Republican lawmakers insisted Thursday that the new inflation data showed the peril of Biden’s plans for trillions in further spending and Powell’s commitment to keeping interest rates near zero percent through 2021 and beyond.
“The combination of the Fed’s average inflation targeting and its view that inflation will be transitory virtually guarantees the Fed will be behind the curve if inflation is enduring. Congress' massive spending contributes to the problem. It's time to end it,” said Sen. Pat Toomey (R-Pa.), ranking member on the Senate Banking Committee, in a Thursday tweet.
Biden and the Fed also took more heat from former Treasury Secretary Larry Summers, the chief Democratic critic of his agenda, who insisted that the May report underscored the danger of further stimulus for the fragile economy.
“The confidence with which inflation serene economists hold to their views, even after being repeatedly surprised, is a mystery to me,” tweeted Summers, who also served as NEC director for former President Obama.
“Reasonable people can disagree,” he continued. “But I do not see how any responsible policy maker can fail to recognize that overheating is now the largest risk in the near term.”
With months until inflation rates could move back toward historic averages, Biden and Powell are likely to battle concerns about rising prices throughout the summer.
That dynamic poses obstacles for both Biden and Powell at pivotal moments for each.
Biden has spent months in so-far fruitless negotiations with Republicans over a potential deal on infrastructure as Democratic lawmakers get increasingly impatient.
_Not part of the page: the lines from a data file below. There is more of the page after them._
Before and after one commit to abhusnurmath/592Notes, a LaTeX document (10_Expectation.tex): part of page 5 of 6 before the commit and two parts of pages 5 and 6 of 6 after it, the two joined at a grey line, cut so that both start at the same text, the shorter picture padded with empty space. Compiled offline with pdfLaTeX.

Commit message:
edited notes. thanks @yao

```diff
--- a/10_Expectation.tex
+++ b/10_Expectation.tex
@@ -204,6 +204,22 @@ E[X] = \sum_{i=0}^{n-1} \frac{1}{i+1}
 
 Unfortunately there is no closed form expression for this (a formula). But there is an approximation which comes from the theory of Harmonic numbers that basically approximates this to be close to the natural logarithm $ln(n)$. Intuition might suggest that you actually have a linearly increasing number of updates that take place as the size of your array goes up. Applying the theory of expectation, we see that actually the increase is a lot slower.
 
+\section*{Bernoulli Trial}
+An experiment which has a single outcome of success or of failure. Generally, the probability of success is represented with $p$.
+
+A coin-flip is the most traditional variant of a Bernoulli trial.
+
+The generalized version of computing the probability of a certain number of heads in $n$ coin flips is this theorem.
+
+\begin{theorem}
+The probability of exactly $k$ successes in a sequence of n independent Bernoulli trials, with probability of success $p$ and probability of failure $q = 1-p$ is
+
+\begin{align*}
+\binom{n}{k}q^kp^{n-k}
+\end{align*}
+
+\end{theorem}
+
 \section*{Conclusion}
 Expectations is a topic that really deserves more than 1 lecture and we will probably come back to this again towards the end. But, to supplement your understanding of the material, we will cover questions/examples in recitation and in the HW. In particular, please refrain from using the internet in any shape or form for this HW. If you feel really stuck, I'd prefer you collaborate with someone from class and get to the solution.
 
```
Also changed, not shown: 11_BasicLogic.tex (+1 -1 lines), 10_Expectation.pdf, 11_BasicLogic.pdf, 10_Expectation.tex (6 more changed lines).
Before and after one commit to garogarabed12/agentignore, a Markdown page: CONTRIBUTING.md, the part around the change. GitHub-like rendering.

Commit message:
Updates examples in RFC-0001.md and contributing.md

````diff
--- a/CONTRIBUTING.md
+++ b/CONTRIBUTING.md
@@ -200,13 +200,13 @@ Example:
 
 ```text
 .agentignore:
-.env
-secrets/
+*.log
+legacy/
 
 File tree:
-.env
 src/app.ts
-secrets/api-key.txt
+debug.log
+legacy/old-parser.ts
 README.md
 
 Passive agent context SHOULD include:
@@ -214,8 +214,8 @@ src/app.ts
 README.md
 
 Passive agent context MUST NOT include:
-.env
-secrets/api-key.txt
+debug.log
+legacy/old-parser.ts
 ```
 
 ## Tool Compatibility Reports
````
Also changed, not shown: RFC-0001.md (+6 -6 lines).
But the president is also struggling to unite Democrats around a much larger package to pass through budget reconciliation with almost half of the year gone.
At the same time, a 2019 deal to waive the legal limit on the federal debt expires in less than two months. Republicans have already signaled they will refuse to support a debt ceiling hike without spending cuts, which could trigger a high-stakes budget battle as Biden attempts to cement trillions in infrastructure spending.
“Today’s 5 percent increase in the inflation rate is the highest since 2008 and makes one thing clear: President Joe Biden’s partisan trillion-dollar spending sprees are raising prices on groceries and gas and everything in between,” said Sen. Bill Hagerty (R-Tenn.) in a statement.
For Powell, the pressure comes amid his push to keep the Fed unified around its new framework, and financial markets patient with a turbulent economy. His performance could influence not only the Fed’s credibility, but also whether Biden renominates him later this year with Powell’s term set to expire in February.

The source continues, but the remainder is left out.